The Tide Clock in our Welsh house tells us what to expect. It opens up in advance an important aspect of the view we’ll see when we get to the beach, clarifying what will be there in regard to the margin between land and sea. When we were kids, we didn’t need it. Frequent experience created a tide clock in each of our minds. Get out of school, rush home for swimming things, meet on the square to run down the hill to the quayside and already, as we went, we’d know what to expect. We’d know because we’d been there before. Yesterday. And the day before that.
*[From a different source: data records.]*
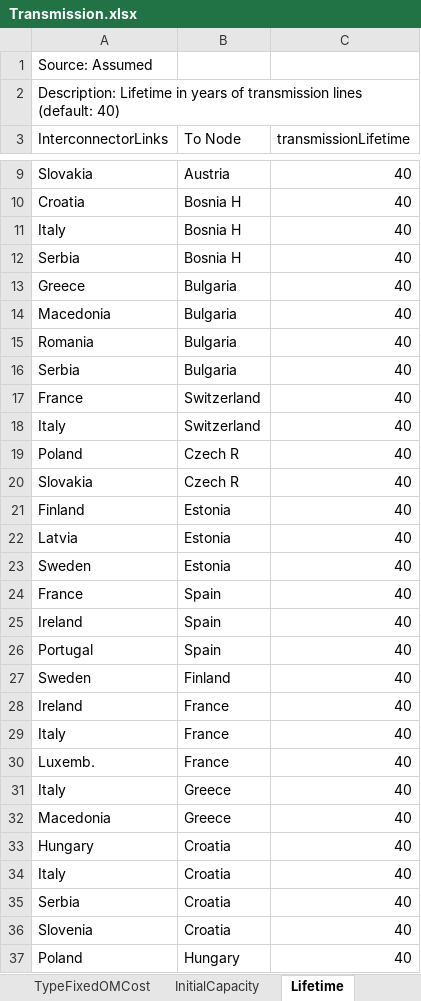
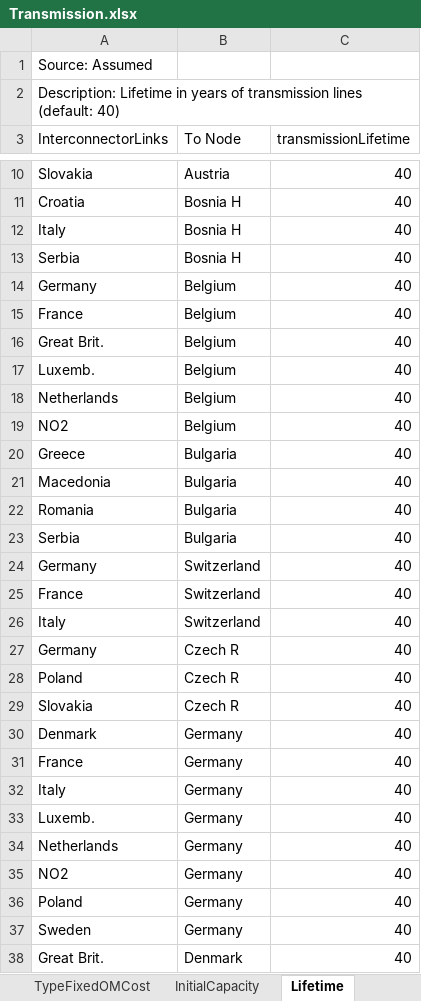
Before and after one commit to iverlg/prosjektoppgave, an Excel workbook: IverEMPIRE-base/Data handler/offshore_wind/Transmission.xlsx, sheet Lifetime, drawn as a sheet; only a part is shown, gaps mark what is left out; the shorter side is filled out with more unchanged rows; values as stored, in another font and other column widths than the file's, no borders; the diff covers the shown part only; the diff names each change by its address in the sheet, - before the commit and + after, or states it on an @@ line.

```diff
--- a/IverEMPIRE-base/Data handler/offshore_wind/Transmission.xlsx (sheet Lifetime)
+++ b/IverEMPIRE-base/Data handler/offshore_wind/Transmission.xlsx (sheet Lifetime)
+row 14: Germany | Belgium | 40
+row 15: France | Belgium | 40
+row 16: Great Brit. | Belgium | 40
+row 17: Luxemb. | Belgium | 40
+row 18: Netherlands | Belgium | 40
+row 19: NO2 | Belgium | 40
+row 24: Germany | Switzerland | 40
+row 27: Germany | Czech R | 40
+row 30: Denmark | Germany | 40
+row 31: France | Germany | 40
+row 32: Italy | Germany | 40
+row 33: Luxemb. | Germany | 40
+row 34: Netherlands | Germany | 40
+row 35: NO2 | Germany | 40
+row 36: Poland | Germany | 40
+row 37: Sweden | Germany | 40
+row 38: Great Brit. | Denmark | 40
```
Also changed, not shown: 20 added rows elsewhere in this sheet, sheet lineEfficiency, sheet Length, EMPIRE_extension/EMPIRE_input/Transmission.xlsx, 10 other files.
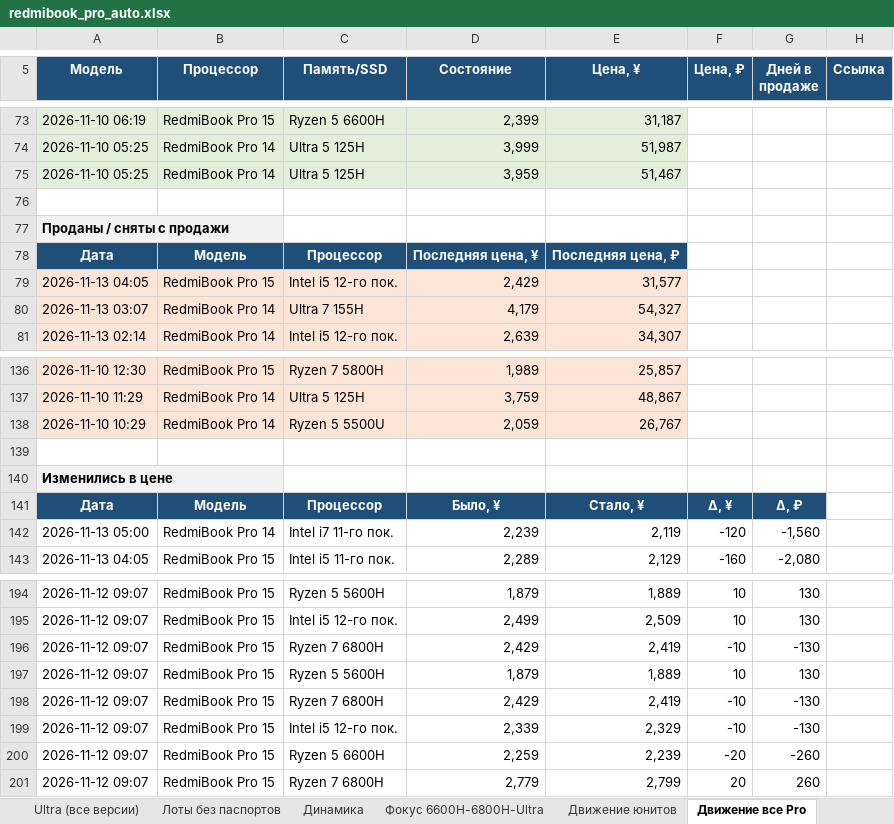
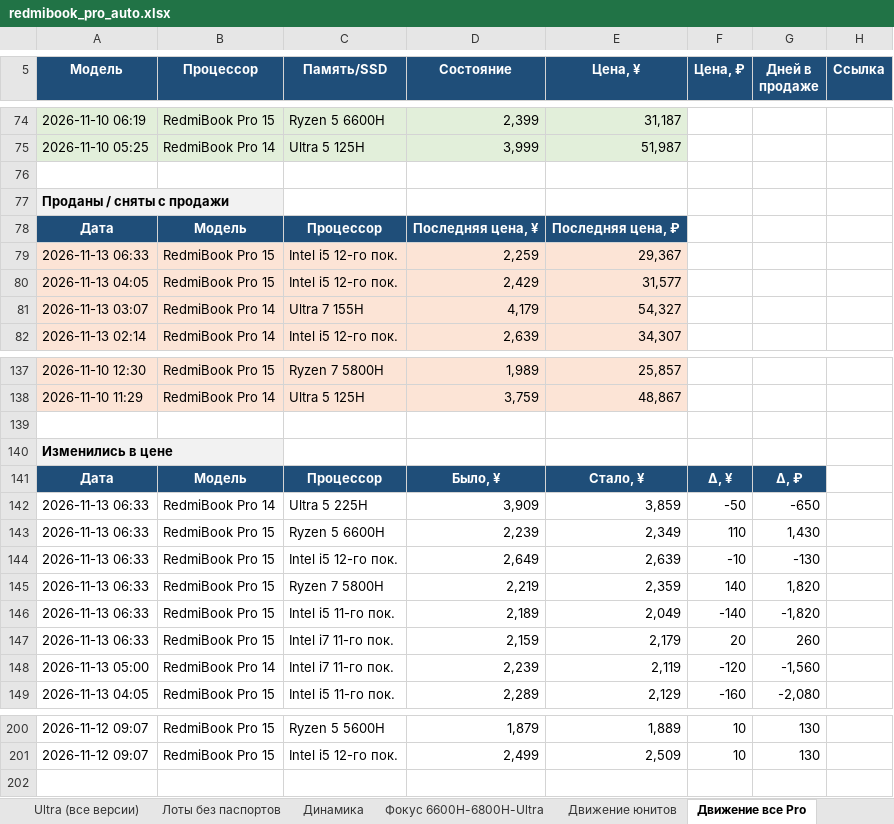
Before and after one commit to usmniko-spec/jd-laptops, an Excel workbook: redmibook_pro_auto.xlsx, sheet Движение все Pro, drawn as a sheet; only a part is shown, gaps mark what is left out; values as stored, in another font and other column widths than the file's, no borders; removed rows and columns are numbered as before the commit, all else as after; the diff covers the shown part only; the diff names each change by its address in the sheet, - before the commit and + after, or states it on an @@ line.

```diff
--- a/redmibook_pro_auto.xlsx (sheet Движение все Pro)
+++ b/redmibook_pro_auto.xlsx (sheet Движение все Pro)
-row 75: 2026-11-10 05:25 | RedmiBook Pro 14 | Ultra 5 125H | 3,959 | 51,467
+row 79: 2026-11-13 06:33 | RedmiBook Pro 15 | Intel i5 12-го пок. | 2,259 | 29,367
-row 138: 2026-11-10 10:29 | RedmiBook Pro 14 | Ryzen 5 5500U | 2,059 | 26,767
+row 142: 2026-11-13 06:33 | RedmiBook Pro 14 | Ultra 5 225H | 3,909 | 3,859 | -50 | -650
+row 143: 2026-11-13 06:33 | RedmiBook Pro 15 | Ryzen 5 6600H | 2,239 | 2,349 | 110 | 1,430
+row 144: 2026-11-13 06:33 | RedmiBook Pro 15 | Intel i5 12-го пок. | 2,649 | 2,639 | -10 | -130
+row 145: 2026-11-13 06:33 | RedmiBook Pro 15 | Ryzen 7 5800H | 2,219 | 2,359 | 140 | 1,820
+row 146: 2026-11-13 06:33 | RedmiBook Pro 15 | Intel i5 11-го пок. | 2,189 | 2,049 | -140 | -1,820
+row 147: 2026-11-13 06:33 | RedmiBook Pro 15 | Intel i7 11-го пок. | 2,159 | 2,179 | 20 | 260
-row 196: 2026-11-12 09:07 | RedmiBook Pro 15 | Ryzen 7 6800H | 2,429 | 2,419 | -10 | -130
-row 197: 2026-11-12 09:07 | RedmiBook Pro 15 | Ryzen 5 5600H | 1,879 | 1,889 | 10 | 130
-row 198: 2026-11-12 09:07 | RedmiBook Pro 15 | Ryzen 7 6800H | 2,429 | 2,419 | -10 | -130
-row 199: 2026-11-12 09:07 | RedmiBook Pro 15 | Intel i5 12-го пок. | 2,339 | 2,329 | -10 | -130
-row 200: 2026-11-12 09:07 | RedmiBook Pro 15 | Ryzen 5 6600H | 2,259 | 2,239 | -20 | -260
-row 201: 2026-11-12 09:07 | RedmiBook Pro 15 | Ryzen 7 6800H | 2,779 | 2,799 | 20 | 260
```
Also changed, not shown: 1 added row and 7 edited cells elsewhere in this sheet, sheet Фокус 6600H-6800H-Ultra, sheet Движение юнитов, sheet Сводка, sheet Динамика, sheet Pro 15 юниты, sheet Лоты без паспортов, 4 more sheets, charts or pictures, 4 other files.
So we’d know where the tide would be and, more important, if it would be good for jumping into it off the quay wall.

Time moves on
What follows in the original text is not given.